It is particularly popular in jams and jellies due to its high levels of pectin and it is the main ingredient in the well known Spanish membrillo, a quince paste which is commonly served alongside Manchego cheese.


Born in Caucasus where it still grows wild today, the quince made its journey west across to the Mediterranean regions of Europe around 600BC. In ancient Greece, the quince was heralded as a fruit of love, marriage and fertility and it was often given as a wedding gift to the bride to sweeten her breath.

The quince made its way to England in 1275 when Edward I ordered that quince trees be planted at the Tower of London. Thereafter, it was a common ingredient in jams, jellies, crumbles and pies and was often served alongside rich cuts of meat.


The quince (cydonia oblonga) is the sole member of the genus cydonia and belongs to the Rosaceae family, along with apples and pears. It grows on small bush trees and is usually ready for harvest in late October, when it is golden yellow in colour and beautifully fragrant.


Look out for firm fruit with a golden yellow skin. It is unlikely that you will find quinces in the supermarket; instead, seek them out at your local farmers market from around the end of October when the quince season begins.

Quinces store very well if kept in cool and dry conditions and can keep for a month or two. Wrap quinces and keep refrigerated until you are ready to use them. They have a strong (but pleasing) aroma, so it is best to store them away from other fruits.

Fresh off the tree, quinces tend to be covered in a light, downy fur which should be rubbed off under a tap before the fruit is prepared. It is best to remove the tough skin of the quince which can be tricky to do with a knife, but easier with a vegetable peeler. The flesh of the fruit oxidises rapidly when exposed to the air, so squeeze half a lemon or lime over the flesh of the quince to prevent it from going brown.

Raw quince is unpleasantly acidic - cooking softens and sweetens the flesh whilst turning it a rather fetching golden pink colour.


Before quince recipes started to appear in Medieval English recipe books in the 16th Century, it was common for quince pastes to be imported to England from Portugal, Spain and France. In Medieval England, quince paste used to be prescribed by apothecaries to assist with digestion. This may have been why quince, in various forms, was often served alongside rich meats or after the meal.

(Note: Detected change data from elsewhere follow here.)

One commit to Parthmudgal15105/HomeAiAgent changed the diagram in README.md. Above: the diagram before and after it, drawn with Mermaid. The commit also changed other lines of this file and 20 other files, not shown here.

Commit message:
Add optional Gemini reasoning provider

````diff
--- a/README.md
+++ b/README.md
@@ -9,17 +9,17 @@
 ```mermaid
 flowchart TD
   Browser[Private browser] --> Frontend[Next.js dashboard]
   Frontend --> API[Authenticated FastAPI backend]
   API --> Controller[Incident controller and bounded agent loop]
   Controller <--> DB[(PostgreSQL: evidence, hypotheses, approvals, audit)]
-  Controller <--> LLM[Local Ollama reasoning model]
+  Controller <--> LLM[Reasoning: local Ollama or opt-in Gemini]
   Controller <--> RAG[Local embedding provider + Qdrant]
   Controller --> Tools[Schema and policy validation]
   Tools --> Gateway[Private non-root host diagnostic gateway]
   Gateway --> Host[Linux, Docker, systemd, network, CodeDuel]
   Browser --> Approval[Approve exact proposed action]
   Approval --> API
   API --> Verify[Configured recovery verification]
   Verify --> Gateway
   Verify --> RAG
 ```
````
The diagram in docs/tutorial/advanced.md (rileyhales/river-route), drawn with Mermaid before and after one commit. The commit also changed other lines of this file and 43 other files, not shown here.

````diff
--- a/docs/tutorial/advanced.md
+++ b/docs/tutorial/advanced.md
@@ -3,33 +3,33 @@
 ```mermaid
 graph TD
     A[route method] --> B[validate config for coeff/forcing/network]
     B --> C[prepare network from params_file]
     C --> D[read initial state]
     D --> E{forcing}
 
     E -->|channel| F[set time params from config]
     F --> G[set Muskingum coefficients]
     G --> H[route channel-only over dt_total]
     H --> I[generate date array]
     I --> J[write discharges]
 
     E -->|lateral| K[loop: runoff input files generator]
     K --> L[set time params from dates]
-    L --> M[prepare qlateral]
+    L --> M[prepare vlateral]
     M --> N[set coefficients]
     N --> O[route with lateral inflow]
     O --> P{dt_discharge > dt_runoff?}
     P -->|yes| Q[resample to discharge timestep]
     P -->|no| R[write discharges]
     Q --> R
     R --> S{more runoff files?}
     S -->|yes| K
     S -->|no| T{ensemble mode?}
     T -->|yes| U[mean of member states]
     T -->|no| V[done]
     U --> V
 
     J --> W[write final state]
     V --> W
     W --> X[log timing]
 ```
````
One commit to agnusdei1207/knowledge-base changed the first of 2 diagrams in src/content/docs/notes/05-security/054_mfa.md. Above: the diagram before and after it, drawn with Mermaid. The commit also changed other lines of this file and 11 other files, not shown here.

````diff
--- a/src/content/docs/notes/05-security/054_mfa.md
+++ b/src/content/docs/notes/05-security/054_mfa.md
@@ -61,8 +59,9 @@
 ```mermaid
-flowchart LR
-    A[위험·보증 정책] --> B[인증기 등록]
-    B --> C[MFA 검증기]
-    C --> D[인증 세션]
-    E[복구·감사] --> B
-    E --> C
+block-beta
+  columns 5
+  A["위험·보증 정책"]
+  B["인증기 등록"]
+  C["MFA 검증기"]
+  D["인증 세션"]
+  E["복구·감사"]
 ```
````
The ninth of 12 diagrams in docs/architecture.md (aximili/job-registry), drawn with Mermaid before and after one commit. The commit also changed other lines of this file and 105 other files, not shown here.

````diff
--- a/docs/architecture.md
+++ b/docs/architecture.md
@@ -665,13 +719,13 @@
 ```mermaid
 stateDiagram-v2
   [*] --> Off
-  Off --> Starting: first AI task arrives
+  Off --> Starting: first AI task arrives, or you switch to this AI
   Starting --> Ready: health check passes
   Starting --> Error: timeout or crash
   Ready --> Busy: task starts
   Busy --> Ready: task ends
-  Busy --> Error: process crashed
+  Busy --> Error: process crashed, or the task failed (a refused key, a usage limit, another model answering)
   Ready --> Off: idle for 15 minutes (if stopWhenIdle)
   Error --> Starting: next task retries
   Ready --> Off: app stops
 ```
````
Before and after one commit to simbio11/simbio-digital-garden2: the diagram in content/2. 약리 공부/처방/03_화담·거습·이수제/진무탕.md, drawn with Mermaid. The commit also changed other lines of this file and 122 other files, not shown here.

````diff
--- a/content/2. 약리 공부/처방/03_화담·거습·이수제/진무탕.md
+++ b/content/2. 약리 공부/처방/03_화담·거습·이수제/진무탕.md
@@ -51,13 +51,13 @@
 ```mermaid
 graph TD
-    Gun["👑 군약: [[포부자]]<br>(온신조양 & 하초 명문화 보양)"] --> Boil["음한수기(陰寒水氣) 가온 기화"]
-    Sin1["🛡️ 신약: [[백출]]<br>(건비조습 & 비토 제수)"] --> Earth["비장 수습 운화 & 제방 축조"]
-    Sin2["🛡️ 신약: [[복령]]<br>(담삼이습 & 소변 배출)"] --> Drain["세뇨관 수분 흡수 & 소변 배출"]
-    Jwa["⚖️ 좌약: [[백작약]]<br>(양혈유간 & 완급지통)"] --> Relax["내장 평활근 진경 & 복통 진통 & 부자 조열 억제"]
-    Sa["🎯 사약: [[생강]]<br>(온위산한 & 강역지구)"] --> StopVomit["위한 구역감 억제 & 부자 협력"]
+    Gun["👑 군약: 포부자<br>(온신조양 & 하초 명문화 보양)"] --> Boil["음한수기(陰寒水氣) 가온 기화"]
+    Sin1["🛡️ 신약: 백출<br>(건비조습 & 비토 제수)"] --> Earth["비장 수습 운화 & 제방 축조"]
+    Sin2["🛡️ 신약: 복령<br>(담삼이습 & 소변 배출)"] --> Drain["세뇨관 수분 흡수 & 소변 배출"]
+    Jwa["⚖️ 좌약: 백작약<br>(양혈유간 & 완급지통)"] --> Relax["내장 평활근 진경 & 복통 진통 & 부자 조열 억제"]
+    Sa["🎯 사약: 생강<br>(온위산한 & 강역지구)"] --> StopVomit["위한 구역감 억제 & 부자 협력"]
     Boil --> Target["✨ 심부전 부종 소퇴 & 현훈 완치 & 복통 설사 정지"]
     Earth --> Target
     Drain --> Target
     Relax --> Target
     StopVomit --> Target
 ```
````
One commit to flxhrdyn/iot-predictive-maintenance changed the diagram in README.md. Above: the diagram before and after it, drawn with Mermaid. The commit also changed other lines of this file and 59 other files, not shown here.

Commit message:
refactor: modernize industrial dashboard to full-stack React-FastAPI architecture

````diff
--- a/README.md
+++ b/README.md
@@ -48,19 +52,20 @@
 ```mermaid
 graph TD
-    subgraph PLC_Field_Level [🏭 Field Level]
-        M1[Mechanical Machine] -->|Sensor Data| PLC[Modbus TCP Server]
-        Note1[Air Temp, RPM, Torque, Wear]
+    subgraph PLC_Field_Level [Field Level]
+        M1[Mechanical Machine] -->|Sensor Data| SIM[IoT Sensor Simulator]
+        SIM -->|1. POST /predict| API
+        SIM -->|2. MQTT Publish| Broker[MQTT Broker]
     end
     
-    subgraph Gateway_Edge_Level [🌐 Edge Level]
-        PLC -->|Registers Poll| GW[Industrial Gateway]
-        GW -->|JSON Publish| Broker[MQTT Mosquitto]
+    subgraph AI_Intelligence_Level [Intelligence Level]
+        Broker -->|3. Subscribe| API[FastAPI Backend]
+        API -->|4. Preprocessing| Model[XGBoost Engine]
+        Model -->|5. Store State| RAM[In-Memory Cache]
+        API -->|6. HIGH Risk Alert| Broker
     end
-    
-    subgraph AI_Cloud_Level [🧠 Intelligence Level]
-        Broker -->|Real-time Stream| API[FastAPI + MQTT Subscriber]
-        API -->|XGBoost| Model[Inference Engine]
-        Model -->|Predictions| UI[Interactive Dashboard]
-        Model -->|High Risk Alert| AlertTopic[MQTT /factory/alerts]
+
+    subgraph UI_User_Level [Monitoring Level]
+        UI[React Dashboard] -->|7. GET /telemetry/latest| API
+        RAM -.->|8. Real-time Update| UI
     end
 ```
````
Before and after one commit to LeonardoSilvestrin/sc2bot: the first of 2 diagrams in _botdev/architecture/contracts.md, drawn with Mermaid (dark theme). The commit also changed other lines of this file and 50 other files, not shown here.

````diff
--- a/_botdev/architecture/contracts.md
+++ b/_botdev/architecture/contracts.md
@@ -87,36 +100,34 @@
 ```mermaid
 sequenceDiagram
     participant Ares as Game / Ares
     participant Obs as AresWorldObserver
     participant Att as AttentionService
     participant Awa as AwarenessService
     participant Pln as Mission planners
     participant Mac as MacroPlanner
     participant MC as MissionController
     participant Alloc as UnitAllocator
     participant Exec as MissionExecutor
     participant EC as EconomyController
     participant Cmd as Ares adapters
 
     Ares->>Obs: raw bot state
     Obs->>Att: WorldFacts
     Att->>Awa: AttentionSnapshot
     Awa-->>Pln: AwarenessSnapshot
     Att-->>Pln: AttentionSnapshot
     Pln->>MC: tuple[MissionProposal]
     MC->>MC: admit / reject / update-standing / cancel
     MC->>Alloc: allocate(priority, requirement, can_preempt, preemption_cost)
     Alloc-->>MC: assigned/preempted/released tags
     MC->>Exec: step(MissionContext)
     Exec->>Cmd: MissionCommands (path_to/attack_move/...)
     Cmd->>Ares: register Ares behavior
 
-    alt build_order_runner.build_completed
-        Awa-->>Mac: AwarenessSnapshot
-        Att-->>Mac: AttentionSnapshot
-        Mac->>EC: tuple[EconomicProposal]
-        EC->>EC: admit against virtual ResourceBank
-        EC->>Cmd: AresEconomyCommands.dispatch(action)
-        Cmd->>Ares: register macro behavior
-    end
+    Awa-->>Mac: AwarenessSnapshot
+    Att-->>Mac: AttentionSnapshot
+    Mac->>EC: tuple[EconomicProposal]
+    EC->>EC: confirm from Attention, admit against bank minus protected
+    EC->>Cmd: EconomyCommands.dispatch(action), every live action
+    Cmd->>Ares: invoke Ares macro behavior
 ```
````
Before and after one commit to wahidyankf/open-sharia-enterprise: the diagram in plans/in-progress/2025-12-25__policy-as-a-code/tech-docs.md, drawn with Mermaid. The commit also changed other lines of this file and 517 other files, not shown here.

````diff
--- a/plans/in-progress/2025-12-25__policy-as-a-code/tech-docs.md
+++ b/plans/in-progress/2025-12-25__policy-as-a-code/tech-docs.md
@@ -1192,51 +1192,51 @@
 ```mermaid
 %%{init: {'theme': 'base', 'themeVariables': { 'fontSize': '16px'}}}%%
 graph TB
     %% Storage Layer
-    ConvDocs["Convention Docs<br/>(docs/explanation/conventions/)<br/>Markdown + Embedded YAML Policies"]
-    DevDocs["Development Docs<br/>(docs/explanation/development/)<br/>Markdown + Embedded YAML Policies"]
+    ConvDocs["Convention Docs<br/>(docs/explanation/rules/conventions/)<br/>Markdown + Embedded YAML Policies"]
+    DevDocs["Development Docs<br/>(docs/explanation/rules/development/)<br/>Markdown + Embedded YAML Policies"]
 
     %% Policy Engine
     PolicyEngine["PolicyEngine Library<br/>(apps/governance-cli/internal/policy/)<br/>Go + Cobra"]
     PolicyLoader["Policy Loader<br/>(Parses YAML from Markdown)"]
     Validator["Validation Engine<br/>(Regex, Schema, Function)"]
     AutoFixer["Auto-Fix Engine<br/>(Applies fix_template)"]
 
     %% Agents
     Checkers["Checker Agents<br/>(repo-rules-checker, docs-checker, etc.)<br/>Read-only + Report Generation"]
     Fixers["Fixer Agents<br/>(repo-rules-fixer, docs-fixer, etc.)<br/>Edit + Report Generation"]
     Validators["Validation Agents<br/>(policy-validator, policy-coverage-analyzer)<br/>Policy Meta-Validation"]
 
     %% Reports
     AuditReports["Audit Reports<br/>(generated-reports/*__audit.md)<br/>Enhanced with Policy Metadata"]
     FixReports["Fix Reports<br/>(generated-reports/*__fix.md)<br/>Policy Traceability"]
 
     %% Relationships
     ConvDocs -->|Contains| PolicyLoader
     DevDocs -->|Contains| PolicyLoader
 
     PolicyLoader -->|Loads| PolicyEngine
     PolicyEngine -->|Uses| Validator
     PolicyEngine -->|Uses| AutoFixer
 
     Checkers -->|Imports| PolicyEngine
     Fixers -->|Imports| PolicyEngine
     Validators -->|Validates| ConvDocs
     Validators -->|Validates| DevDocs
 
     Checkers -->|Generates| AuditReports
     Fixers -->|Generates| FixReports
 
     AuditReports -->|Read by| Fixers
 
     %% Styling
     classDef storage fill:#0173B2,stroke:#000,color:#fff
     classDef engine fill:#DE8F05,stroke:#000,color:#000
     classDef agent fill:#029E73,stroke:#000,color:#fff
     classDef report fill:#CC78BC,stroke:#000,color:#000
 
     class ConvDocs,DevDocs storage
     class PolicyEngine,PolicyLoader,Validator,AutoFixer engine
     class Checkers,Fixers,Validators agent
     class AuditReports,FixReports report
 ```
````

For some historical facts and interesting Medieval quince recipes, click here.